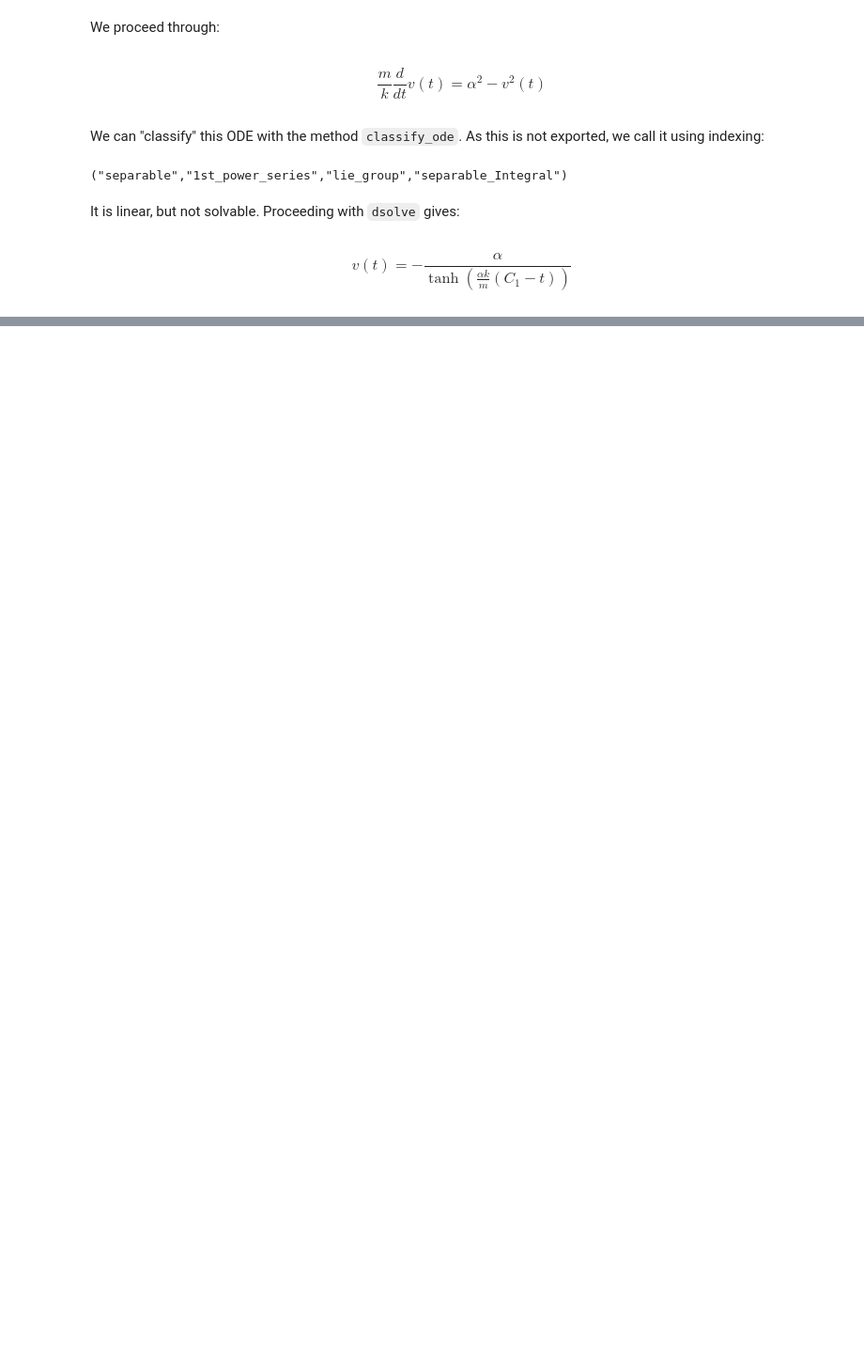
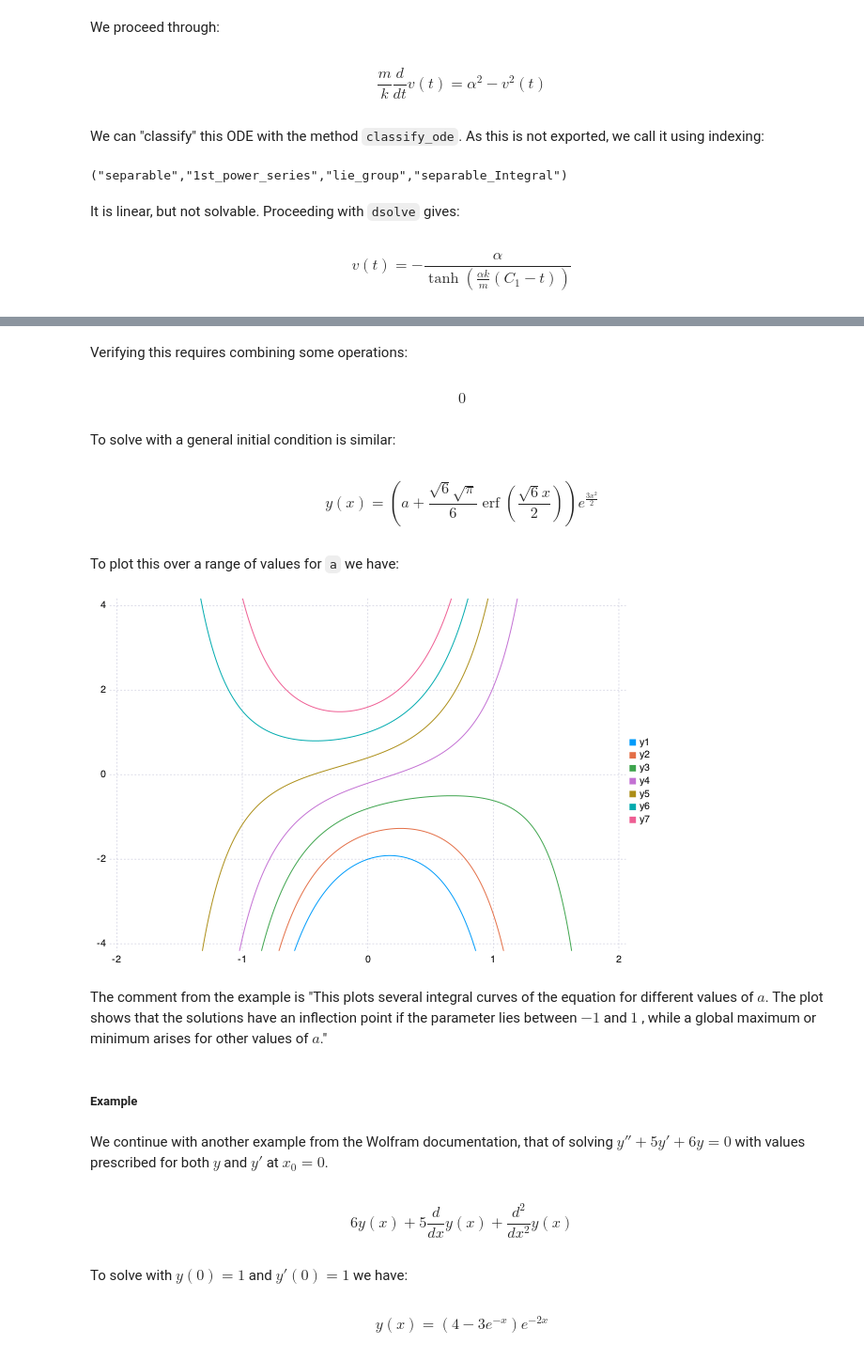
Before and after one commit to JuliaPy/SymPy.jl, a Jupyter notebook: examples/tutorial.ipynb, the cells around one changed output, grey strips where cells are left out. Shown: that part at 94% size. Drawn from its saved outputs; the diff is of its cells as text; code cells hidden in the pictures; blank space fills up the shorter version.

Commit message:
update tutorial with examples for `ivpsolve`

```diff
--- a/examples/tutorial.ipynb
+++ b/examples/tutorial.ipynb
@@ -1292,0 +1305,4 @@ $$v{\left (t \right )} = - \frac{\alpha}{\tanh{\left (\frac{\alpha k}{m} \left(C
+# %%
+y = IVPSolution("y")
+a,x = symbols("a,x")
+eqn = y'(x) - 3*x*y(x) - 1
@@ -1292,0 +1320,44 @@ $$v{\left (t \right )} = - \frac{\alpha}{\tanh{\left (\frac{\alpha k}{m} \left(C
+# %% [markdown]
+<p>Verifying this requires combining some operations:</p>
+# %%
+u = rhs(out)
+diff(u, x) - 3*x*u - 1
+# %% [output]
+$$0$$
+# %% [markdown]
+<p>To solve with a general initial condition is similar:</p>
+# %%
+x0, y0 = 0, a
+out = ivpsolve(eqn, x, (y, x0, y0))
+# %% [output]
+$$y{\left (x \right )} = \left(a + \frac{\sqrt{6} \sqrt{\pi}}{6} \operatorname{erf}{\left (\frac{\sqrt{6} x}{2} \right )}\right) e^{\frac{3 x^{2}}{2}}$$
+# %% [markdown]
+<p>To plot this over a range of values for <code>a</code> we have:</p>
+# %%
+as = -2:0.6:2
+ex = rhs(out)
+p = plot(ex(a=>as[1]), -1.8, 1.8, ylims=(-4, 4))
+for i in as[2:end]
+  plot!(p, ex(a=>i), -1.8, 1.8, ylims=(-4, 4))
+end
+p
+# %% [output]
+[figure, added]
+# %% [markdown]
+<p>The comment from the example is "This plots several integral curves of the equation for different values of $a$. The plot shows that the solutions have an inflection point if the parameter  lies between $-1$ and $1$ , while a global maximum or minimum arises for other values of $a$."</p>
+# %% [markdown]
+<h5>Example</h5>
+# %% [markdown]
+<p>We continue with another example from the Wolfram documentation, that of solving $y'' + 5y' + 6y=0$ with values prescribed for both $y$ and $y'$ at $x_0=0$.</p>
+# %%
+y = IVPSolution("y")
+x = symbols("x")
+eqn = y''(x) + 5y'(x) + 6y(x)
+# %% [output]
+$$6 y{\left (x \right )} + 5 \frac{d}{d x} y{\left (x \right )} + \frac{d^{2}}{d x^{2}}  y{\left (x \right )}$$
+# %% [markdown]
+<p>To solve with $y(0) = 1$ and $y'(0) = 1$ we have:</p>
+# %%
+out = ivpsolve(eqn, x, (y, 0, 1), (y', 0, 1))
+# %% [output]
+$$y{\left (x \right )} = \left(4 - 3 e^{- x}\right) e^{- 2 x}$$
```
Also changed, not shown: parts of 61 cells of this notebook, 1 other file.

▸ **Assignment**: Take every line in the preceding listing that contains "have" and copy it.

▸ **Task solution**:
+<p>To plot this over a range of values for <code>a</code> we have:</p>
+<p>The comment from the example is "This plots several integral curves of the equation for different values of $a$. The plot shows that the solutions have an inflection point if the parameter  lies between $-1$ and $1$ , while a global maximum or minimum arises for other values of $a$."</p>
+<p>To solve with $y(0) = 1$ and $y'(0) = 1$ we have:</p>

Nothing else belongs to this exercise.